On the positive side, the survey reveals that over 18 million UK households (7 in 10) now have Internet access and 37 million adults (76 per cent of adults) accessed the Internet in the three months prior to interview.
Yet the report also paints a picture of an older population which continues to be excluded from the potential benefits of digital engagement. 64% of over 65s have never used the internet (and only a very small decrease in the percentage of non-users from last year) and whilst 73% of adults who used the internet, were online every day, of the over 65s, only 52% were going online every day or almost every day.
And in terms of the digital economy, older people remain much less likely than other ages to buy online, with only 21% having bought a product online compared with over 80% of those under 44.
But digital exclusion is an issue which is much more important than getting cheaper car insurance. Those who are not online are increasingly excluded from a wide range of public, private and voluntary sector services and digital inclusion is increasingly likely to compound other forms of social exclusion.
There is an “Invest to Save” argument for intervention. Unless government addresses digital exclusion, it will find that it is forced to continue to provide a wide range of services in non-digital formats. The potential cost savings for government by delivering services through technology could be completely wiped out by the costs of delivering offline services to the digitally excluded.
As part of its Digital Britain proposals, the Government has asked Martha Lane Fox to Champion solutions to digital exclusion. Over the last five years there have been countless reports and recommendations setting out how to tackle the digital divide.
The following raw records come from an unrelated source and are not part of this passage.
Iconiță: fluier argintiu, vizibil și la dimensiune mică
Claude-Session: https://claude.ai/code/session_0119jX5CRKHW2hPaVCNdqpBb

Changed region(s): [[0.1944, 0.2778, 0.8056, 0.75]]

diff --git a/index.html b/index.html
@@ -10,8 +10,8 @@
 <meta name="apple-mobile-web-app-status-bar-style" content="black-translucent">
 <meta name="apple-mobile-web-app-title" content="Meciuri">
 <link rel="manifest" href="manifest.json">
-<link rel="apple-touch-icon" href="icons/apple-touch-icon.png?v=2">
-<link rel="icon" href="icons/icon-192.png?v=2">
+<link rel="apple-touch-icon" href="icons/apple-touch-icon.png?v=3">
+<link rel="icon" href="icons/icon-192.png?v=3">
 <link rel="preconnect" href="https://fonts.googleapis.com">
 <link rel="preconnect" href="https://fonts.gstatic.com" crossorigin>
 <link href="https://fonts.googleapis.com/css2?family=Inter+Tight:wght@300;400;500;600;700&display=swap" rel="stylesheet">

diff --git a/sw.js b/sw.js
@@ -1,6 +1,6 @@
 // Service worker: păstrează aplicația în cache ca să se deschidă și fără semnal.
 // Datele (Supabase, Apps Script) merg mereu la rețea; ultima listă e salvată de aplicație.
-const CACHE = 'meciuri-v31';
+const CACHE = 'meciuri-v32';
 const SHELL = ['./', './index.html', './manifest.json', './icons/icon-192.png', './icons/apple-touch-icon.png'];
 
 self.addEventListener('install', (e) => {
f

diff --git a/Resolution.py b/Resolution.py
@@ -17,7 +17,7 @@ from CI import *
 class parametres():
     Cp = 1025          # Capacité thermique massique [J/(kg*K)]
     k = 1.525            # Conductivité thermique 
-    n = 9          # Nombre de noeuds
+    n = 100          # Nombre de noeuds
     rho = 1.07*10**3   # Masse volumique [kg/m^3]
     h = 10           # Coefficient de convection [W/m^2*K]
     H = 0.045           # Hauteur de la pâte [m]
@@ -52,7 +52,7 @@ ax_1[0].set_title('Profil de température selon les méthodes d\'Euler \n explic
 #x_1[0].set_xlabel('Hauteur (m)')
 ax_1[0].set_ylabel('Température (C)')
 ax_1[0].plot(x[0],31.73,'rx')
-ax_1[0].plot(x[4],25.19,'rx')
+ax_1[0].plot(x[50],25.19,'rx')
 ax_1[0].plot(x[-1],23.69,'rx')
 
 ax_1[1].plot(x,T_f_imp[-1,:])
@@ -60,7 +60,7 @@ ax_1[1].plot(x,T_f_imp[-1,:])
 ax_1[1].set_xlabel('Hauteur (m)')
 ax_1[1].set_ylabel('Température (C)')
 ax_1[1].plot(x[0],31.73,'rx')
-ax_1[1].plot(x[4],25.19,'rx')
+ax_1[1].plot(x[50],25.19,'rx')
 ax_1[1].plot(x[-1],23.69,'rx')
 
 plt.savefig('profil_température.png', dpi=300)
Learning, access and motivation are undoubtedly part of the solution, but there are fundamental market issues where the Government and Ofcom may have to engage (and have historically been reluctant). The continuing direct and indirect age discrimination promoted by many website providers (in marketing and the occasional use of upper age limits) alongside poor practice in terms of web usability and accessibility must be addressed.
With such small increases in internet use by older people year on year, we cannot wait for the market to solve the problem and assume it will go away. For progress to be made it will be vital for Martha Lane Fox and colleagues not to be afraid of saying the unpopular to industry and government.